U.S. crude oil prices rose 1.8% and helped send energy stocks higher. ConocoPhillips rose 3.3%.
A mix of retailers and health care stocks fell. Tesla fell 2.3% and UnitedHealth Group fell 3.8%
Several big technology stocks, which have an outsized influence on the S&P 500 because of their huge size, slipped. Apple was down 1%.
Smaller company stocks were faring better than the broader market. The Russell 2000 index was up 0.8%.
Stocks have been choppy this week as traders reacted to the big rise in bond yields. The S&P 500 and Dow both set all-time highs on Monday, only to lose ground in subsequent days. The major indexes are now on pace to post weekly losses.
Investors have been closely monitoring rising inflation's impact on consumers and businesses. They have also been watching the Fed's plans to dial back its ultra-low interest rate policies. Minutes from the central bank's meeting in December showed that policymakers expressed concerns that inflation, which has surged to four-decade highs, was spreading into more areas of the economy and would last longer than they previously expected.

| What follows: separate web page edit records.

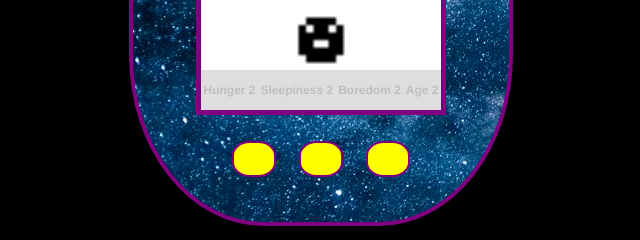
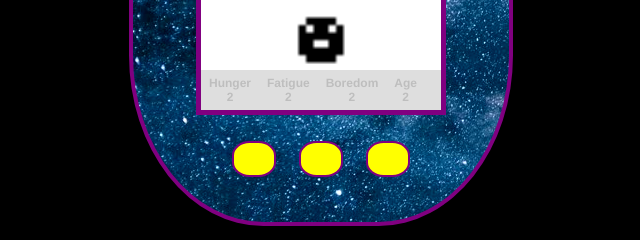
Before and after one commit to stbrown463/Tamagotchi-Project, a plain HTML site: page index.html in a window 1280 px wide. Both pictures are taken after typing "Sample" into the empty fields and a click on the input "Start Game". Shown: the part 505-745 px from the top of the page, 319-959 px from the left. Drawn offline with nearby package versions, Linux system fonts and the light colour scheme.

Commit message:
moved UI to HTML

```diff
--- a/css/style.css
+++ b/css/style.css
@@ -64,6 +64,10 @@ input {
 	justify-content: space-around;
 }
 
+.uiDisp {
+	opacity: 0;
+}
+
 #buttonRow {
 	height: 5vh;
 	width: 25vh;
@@ -93,7 +97,6 @@ h2 {
 h3 {
 	font-size: 12px;
 	text-align: center;
-	margin: 2px;
 	font-family: "Helvetica", sans-serif;
 }
 
@@ -106,8 +109,6 @@ h3 {
 	width: 30vh;
 	margin-top: 5vh;
 	margin-bottom: 3vh;
-
-	/*border: 2px solid yellow;*/
 }
 
 #submit-btn {
--- a/index.html
+++ b/index.html
@@ -19,7 +19,13 @@
 
 	<div id="screen">
 		<div id="display"></div>
-		<div id="uiRow"></div>
+		<div id="uiRow">
+			<h3 id="hungerDisp" class="uiDisp"></h3>
+			<h3 id="sleepinessDisp" class="uiDisp"></h3>
+			<h3 id="boredomDisp" class="uiDisp"></h3>
+			<h3 id="ageDisp" class="uiDisp"></h3>
+			<h3></h3>
+		</div>
 	</div>
 
 	<div id="buttonRow">
--- a/js/app.js
+++ b/js/app.js
@@ -68,22 +68,15 @@ class Tamagotchi {
 const game = {
 	pet: null,
 	init () {
-		const $hungerDisp = $('<h3 id="hungerDisp"></h3>')
-		$uiRow.append($hungerDisp);
-		const $sleepinessDisp = $('<h3 id="sleepinessDisp"></h3>')
-		$uiRow.append($sleepinessDisp);
-		const $boredomDisp = $('<h3 id="boredomDisp"></h3>')
-		$uiRow.append($boredomDisp);
-		const $ageDisp = $('<h3 id="ageDisp"></h3>')
-		$uiRow.append($ageDisp);
+		$('.uiDisp').css('opacity', 1);
 		$('#display').append('<img src="tama-sprites/Babytchi_anim_gen1.gif" id="sprite">');
 		this.render();
 	},
 	render () {
-		$('#hungerDisp').text(`Hunger ${this.pet.hunger}`);
-		$('#sleepinessDisp').text(`Sleepiness ${this.pet.sleepiness}`);
-		$('#boredomDisp').text(`Boredom ${this.pet.boredom}`);
-		$('#ageDisp').text(`Age ${this.pet.age}`);
+		$('#hungerDisp').html(`Hunger<br>${this.pet.hunger}`);
+		$('#sleepinessDisp').html(`Fatigue<br>${this.pet.sleepiness}`);
+		$('#boredomDisp').html(`Boredom<br>${this.pet.boredom}`);
+		$('#ageDisp').html(`Age<br>${this.pet.age}`);
 	},
 	startTimer () {
 		this.timer = setInterval(() => {
@@ -145,10 +138,6 @@ const game = {
 	},
 	reset () {
 		$('#deathText').remove();
-		$('#hungerDisp').remove();
-		$('#boredomDisp').remove();
-		$('#ageDisp').remove();
-		$('#sleepinessDisp').remove();
 		$('#sprite').remove();
 	}
 
```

The central bank has already said it will accelerate the reduction of its bond purchases, which have helped keep interest rates low. Investors are watching for the impact from that pullback and gauging how quickly and how often the central bank will raise its benchmark interest rate.
Wall Street has also been weighing several economic reports this week.
On Thursday, The Institute for Supply Management reported that growth in the U.S. service industry, where most Americans work, pulled back in December after expanding at a record pace the previous two months.
The Labor Department reported that the number of Americans applying for unemployment benefits rose last week but remained at historically low levels, suggesting that the job market remains strong. The agency will release its monthly jobs report on Friday.